▸ PROBLEM DESCRIPTION: Your answer should be each line of the entries that contains the word "focus", copied in full.

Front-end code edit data
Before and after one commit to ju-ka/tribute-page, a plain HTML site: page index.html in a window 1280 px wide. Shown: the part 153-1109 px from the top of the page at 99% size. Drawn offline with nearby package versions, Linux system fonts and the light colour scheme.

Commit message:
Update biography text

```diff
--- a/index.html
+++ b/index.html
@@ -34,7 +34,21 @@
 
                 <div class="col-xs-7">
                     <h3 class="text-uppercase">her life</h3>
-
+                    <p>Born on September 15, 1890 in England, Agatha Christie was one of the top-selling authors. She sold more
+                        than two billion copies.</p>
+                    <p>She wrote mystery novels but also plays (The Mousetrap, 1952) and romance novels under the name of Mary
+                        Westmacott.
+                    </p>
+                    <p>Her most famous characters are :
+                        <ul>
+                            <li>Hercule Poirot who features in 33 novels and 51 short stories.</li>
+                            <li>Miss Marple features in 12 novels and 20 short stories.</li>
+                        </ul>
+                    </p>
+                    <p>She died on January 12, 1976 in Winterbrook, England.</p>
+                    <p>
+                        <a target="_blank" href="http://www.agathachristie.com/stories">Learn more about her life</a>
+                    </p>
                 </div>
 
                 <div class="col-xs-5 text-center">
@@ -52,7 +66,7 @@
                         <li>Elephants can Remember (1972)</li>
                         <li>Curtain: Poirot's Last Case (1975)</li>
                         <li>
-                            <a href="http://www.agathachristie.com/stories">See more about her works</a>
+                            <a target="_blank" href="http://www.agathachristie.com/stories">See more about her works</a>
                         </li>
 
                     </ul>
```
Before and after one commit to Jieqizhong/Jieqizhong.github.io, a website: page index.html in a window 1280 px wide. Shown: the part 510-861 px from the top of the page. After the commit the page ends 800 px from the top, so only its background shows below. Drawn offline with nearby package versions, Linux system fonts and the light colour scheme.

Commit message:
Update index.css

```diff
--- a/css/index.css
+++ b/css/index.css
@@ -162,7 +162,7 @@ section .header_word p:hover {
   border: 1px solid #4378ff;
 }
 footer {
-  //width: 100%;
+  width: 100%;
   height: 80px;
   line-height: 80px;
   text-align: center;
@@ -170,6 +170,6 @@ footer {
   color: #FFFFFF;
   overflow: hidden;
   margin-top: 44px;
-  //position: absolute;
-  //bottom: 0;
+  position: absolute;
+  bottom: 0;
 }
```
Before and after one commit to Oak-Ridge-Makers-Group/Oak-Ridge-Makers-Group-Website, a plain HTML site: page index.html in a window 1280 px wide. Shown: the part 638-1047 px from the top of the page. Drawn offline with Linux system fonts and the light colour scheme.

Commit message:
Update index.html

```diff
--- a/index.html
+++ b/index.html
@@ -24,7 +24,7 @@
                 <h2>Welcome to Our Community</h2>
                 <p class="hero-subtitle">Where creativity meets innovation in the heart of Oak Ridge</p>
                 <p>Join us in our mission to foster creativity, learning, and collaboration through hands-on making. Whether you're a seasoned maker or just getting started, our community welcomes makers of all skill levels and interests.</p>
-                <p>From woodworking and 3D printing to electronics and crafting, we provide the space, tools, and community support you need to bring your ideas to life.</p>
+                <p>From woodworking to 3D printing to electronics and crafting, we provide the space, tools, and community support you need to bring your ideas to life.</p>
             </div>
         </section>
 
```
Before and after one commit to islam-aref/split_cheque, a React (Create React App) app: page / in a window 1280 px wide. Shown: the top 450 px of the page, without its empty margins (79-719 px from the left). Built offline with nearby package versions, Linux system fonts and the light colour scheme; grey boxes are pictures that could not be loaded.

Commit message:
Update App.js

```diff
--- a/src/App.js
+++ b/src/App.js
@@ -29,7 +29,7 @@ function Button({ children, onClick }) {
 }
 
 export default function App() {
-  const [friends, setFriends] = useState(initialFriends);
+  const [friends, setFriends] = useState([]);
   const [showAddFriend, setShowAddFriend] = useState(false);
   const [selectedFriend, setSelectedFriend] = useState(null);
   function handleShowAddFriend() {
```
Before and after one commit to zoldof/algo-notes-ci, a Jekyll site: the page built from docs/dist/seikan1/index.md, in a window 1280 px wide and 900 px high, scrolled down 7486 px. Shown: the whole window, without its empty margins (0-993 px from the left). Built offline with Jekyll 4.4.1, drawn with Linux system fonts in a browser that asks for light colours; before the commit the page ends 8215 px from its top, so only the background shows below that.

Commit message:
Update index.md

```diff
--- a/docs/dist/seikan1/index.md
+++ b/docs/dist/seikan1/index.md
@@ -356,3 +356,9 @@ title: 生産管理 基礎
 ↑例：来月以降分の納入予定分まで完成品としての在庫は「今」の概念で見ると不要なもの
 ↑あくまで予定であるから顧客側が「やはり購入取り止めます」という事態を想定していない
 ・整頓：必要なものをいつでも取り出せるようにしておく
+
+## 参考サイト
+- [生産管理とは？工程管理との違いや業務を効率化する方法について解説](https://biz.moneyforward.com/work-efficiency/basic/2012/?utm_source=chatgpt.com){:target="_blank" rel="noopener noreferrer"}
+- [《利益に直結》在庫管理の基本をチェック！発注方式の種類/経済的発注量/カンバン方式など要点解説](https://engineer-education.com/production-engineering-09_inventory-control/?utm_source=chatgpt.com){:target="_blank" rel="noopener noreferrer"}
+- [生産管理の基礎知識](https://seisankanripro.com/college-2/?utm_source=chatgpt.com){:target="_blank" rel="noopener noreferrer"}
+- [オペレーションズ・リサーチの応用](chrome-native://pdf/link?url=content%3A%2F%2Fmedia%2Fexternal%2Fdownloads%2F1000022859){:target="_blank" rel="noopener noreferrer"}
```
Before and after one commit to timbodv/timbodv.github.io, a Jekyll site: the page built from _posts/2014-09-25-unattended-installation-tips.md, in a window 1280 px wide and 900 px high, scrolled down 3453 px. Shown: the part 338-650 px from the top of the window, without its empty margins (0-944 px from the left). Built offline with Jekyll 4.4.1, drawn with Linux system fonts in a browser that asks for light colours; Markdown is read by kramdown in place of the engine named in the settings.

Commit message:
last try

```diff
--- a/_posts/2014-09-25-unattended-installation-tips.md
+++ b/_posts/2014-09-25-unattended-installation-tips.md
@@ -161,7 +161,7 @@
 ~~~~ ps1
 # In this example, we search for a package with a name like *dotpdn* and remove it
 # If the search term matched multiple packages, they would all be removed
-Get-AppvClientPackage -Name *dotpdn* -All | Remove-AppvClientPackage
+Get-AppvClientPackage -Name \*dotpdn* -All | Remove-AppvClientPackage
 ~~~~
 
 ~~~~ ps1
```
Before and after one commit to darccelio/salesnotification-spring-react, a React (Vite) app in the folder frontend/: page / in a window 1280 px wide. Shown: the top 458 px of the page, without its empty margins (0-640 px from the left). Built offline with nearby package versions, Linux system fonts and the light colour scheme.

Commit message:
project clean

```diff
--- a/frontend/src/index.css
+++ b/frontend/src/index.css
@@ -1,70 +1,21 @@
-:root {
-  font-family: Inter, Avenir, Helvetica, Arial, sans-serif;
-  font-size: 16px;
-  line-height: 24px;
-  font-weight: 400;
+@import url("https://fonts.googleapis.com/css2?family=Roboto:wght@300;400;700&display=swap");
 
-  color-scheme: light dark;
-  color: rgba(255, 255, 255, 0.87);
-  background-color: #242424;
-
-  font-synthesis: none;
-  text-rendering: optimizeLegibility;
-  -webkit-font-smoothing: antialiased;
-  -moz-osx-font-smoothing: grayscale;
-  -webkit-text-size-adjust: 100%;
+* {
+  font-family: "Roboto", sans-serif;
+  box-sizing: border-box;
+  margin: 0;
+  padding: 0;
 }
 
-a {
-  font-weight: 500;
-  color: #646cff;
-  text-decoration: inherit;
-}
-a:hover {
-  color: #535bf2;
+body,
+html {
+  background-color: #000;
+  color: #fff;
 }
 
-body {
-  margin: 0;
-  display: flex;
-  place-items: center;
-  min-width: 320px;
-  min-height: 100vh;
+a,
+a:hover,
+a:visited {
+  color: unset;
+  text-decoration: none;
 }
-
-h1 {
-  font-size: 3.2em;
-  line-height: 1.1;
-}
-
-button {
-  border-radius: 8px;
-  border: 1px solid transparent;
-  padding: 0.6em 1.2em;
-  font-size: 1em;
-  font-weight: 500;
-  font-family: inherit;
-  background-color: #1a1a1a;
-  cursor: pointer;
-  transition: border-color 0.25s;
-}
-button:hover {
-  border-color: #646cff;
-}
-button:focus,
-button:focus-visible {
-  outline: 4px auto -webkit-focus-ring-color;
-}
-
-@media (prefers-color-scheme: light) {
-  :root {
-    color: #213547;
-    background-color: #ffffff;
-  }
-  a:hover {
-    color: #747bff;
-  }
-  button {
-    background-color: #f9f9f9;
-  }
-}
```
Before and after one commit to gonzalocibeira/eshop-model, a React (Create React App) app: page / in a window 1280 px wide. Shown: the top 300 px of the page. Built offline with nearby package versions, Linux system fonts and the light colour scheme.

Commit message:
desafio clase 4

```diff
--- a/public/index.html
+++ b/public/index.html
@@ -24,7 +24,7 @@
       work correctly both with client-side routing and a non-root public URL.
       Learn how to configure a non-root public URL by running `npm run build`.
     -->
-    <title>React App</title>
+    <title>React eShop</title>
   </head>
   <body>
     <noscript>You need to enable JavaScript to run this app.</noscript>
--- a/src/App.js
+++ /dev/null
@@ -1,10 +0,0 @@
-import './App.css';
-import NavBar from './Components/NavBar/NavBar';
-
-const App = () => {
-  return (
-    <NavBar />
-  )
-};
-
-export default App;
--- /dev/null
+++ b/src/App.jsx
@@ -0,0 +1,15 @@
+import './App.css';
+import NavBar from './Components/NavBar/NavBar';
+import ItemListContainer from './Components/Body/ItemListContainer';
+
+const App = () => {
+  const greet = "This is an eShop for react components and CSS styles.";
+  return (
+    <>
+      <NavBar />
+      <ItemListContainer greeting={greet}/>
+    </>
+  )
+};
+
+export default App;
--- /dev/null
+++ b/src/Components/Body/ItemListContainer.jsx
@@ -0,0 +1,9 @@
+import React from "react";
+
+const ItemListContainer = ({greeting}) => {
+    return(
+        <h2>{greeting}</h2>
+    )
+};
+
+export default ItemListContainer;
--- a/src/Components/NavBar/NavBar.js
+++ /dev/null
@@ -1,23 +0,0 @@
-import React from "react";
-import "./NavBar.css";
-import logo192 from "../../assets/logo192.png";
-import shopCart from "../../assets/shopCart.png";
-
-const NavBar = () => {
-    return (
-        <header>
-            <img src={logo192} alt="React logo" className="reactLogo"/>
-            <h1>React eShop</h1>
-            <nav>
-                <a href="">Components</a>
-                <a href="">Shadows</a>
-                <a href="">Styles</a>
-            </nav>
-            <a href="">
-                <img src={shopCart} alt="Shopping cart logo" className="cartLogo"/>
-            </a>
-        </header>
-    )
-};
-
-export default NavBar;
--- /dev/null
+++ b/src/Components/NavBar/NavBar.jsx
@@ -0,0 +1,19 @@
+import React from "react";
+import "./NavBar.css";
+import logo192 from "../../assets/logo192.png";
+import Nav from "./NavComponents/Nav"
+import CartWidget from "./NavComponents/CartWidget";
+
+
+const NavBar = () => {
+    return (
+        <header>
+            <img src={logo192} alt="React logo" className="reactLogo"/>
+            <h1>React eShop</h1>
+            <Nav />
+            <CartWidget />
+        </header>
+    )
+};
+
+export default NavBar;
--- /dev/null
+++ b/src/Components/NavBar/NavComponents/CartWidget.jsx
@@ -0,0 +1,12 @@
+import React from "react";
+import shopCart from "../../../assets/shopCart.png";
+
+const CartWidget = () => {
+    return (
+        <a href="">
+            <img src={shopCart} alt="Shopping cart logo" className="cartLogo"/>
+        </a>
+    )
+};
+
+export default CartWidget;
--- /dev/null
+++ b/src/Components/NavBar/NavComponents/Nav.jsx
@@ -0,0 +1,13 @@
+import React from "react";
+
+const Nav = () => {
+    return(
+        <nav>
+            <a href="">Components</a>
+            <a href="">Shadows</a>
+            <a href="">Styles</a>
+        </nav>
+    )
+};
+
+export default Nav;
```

▸ RESPONSE TO THIS EXERCISE:
-button:focus,
-button:focus-visible {
-  outline: 4px auto -webkit-focus-ring-color;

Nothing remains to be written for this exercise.